Instructions for the task — Line for line, return the data exactly, omitting all pictures.

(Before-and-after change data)
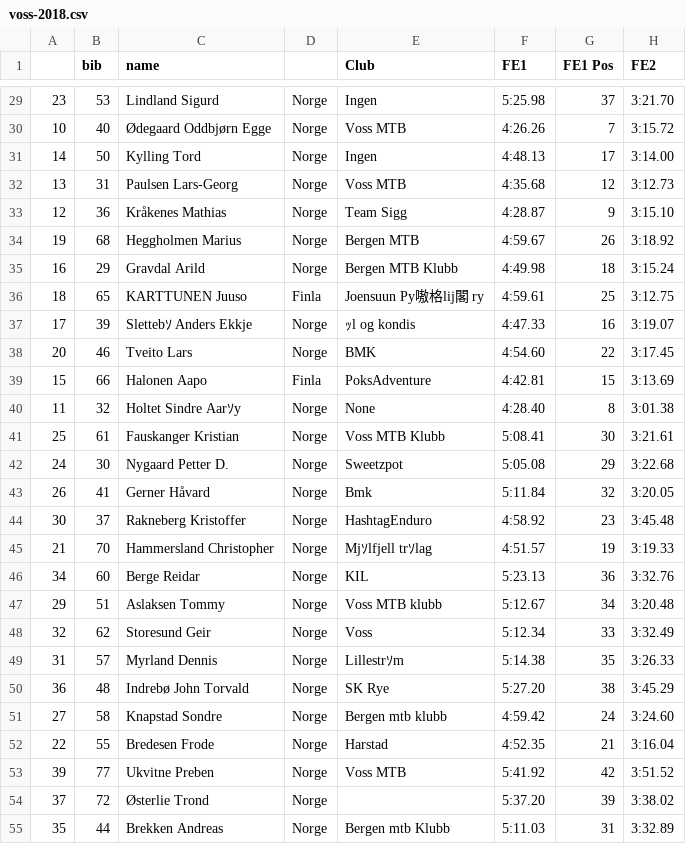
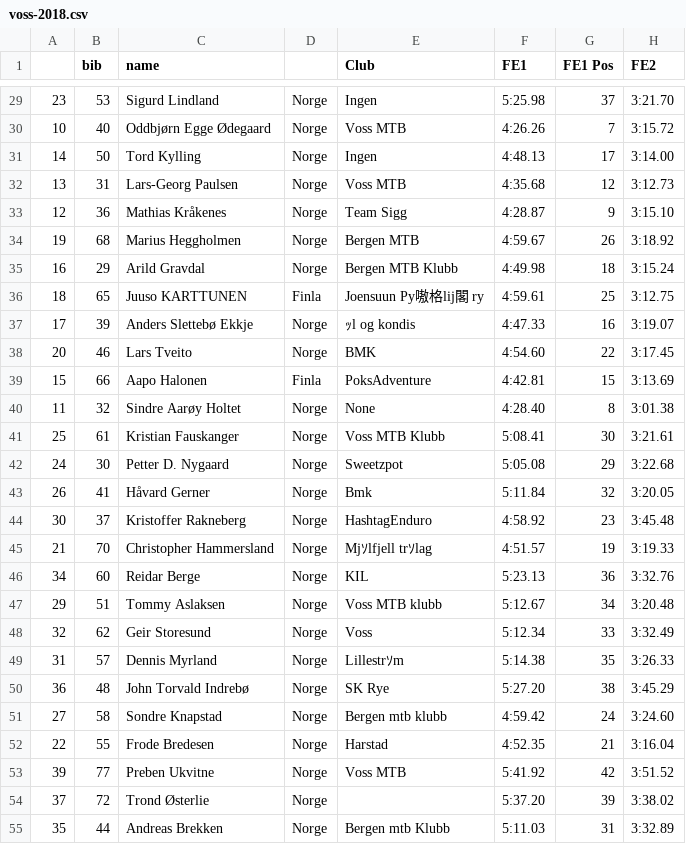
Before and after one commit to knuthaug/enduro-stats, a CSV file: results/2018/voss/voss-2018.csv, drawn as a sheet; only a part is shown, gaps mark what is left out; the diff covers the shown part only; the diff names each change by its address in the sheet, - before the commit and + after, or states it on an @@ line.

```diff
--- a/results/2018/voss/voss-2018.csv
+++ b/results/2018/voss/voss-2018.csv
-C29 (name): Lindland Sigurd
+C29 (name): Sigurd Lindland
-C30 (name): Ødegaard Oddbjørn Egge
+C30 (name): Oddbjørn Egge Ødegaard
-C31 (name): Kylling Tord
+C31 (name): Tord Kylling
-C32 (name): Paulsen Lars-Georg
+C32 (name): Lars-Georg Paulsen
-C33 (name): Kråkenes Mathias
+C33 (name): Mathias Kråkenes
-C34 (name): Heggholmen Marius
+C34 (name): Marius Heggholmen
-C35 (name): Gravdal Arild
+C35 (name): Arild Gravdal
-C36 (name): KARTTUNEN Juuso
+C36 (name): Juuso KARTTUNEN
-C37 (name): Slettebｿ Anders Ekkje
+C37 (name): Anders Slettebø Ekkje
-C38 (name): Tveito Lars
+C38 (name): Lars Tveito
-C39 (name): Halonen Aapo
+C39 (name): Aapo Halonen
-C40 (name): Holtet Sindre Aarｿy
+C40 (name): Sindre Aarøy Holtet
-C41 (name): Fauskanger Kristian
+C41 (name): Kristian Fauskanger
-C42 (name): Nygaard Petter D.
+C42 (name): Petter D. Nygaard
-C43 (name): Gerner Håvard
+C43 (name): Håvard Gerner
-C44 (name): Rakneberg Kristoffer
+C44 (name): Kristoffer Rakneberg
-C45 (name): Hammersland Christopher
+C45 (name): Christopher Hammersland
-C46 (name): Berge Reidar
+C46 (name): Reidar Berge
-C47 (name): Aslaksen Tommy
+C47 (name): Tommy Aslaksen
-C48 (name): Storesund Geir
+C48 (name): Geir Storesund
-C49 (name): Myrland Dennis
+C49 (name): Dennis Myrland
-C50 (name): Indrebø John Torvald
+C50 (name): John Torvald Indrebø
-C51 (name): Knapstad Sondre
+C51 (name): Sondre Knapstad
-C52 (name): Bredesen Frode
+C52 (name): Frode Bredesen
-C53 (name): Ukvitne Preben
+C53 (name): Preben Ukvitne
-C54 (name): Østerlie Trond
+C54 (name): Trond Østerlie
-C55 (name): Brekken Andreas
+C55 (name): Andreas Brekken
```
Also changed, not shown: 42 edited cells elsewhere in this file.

Answer box —
Before and after one commit to knuthaug/enduro-stats, a CSV file: results/2018/voss/voss-2018.csv, drawn as a sheet; only a part is shown, gaps mark what is left out; the diff covers the shown part only; the diff names each change by its address in the sheet, - before the commit and + after, or states it on an @@ line.

```diff
--- a/results/2018/voss/voss-2018.csv
+++ b/results/2018/voss/voss-2018.csv
-C29 (name): Lindland Sigurd
+C29 (name): Sigurd Lindland
-C30 (name): Ødegaard Oddbjørn Egge
+C30 (name): Oddbjørn Egge Ødegaard
-C31 (name): Kylling Tord
+C31 (name): Tord Kylling
-C32 (name): Paulsen Lars-Georg
+C32 (name): Lars-Georg Paulsen
-C33 (name): Kråkenes Mathias
+C33 (name): Mathias Kråkenes
-C34 (name): Heggholmen Marius
+C34 (name): Marius Heggholmen
-C35 (name): Gravdal Arild
+C35 (name): Arild Gravdal
-C36 (name): KARTTUNEN Juuso
+C36 (name): Juuso KARTTUNEN
-C37 (name): Slettebｿ Anders Ekkje
+C37 (name): Anders Slettebø Ekkje
-C38 (name): Tveito Lars
+C38 (name): Lars Tveito
-C39 (name): Halonen Aapo
+C39 (name): Aapo Halonen
-C40 (name): Holtet Sindre Aarｿy
+C40 (name): Sindre Aarøy Holtet
-C41 (name): Fauskanger Kristian
+C41 (name): Kristian Fauskanger
-C42 (name): Nygaard Petter D.
+C42 (name): Petter D. Nygaard
-C43 (name): Gerner Håvard
+C43 (name): Håvard Gerner
-C44 (name): Rakneberg Kristoffer
+C44 (name): Kristoffer Rakneberg
-C45 (name): Hammersland Christopher
+C45 (name): Christopher Hammersland
-C46 (name): Berge Reidar
+C46 (name): Reidar Berge
-C47 (name): Aslaksen Tommy
+C47 (name): Tommy Aslaksen
-C48 (name): Storesund Geir
+C48 (name): Geir Storesund
-C49 (name): Myrland Dennis
+C49 (name): Dennis Myrland
-C50 (name): Indrebø John Torvald
+C50 (name): John Torvald Indrebø
-C51 (name): Knapstad Sondre
+C51 (name): Sondre Knapstad
-C52 (name): Bredesen Frode
+C52 (name): Frode Bredesen
-C53 (name): Ukvitne Preben
+C53 (name): Preben Ukvitne
-C54 (name): Østerlie Trond
+C54 (name): Trond Østerlie
-C55 (name): Brekken Andreas
+C55 (name): Andreas Brekken
```
Also changed, not shown: 42 edited cells elsewhere in this file.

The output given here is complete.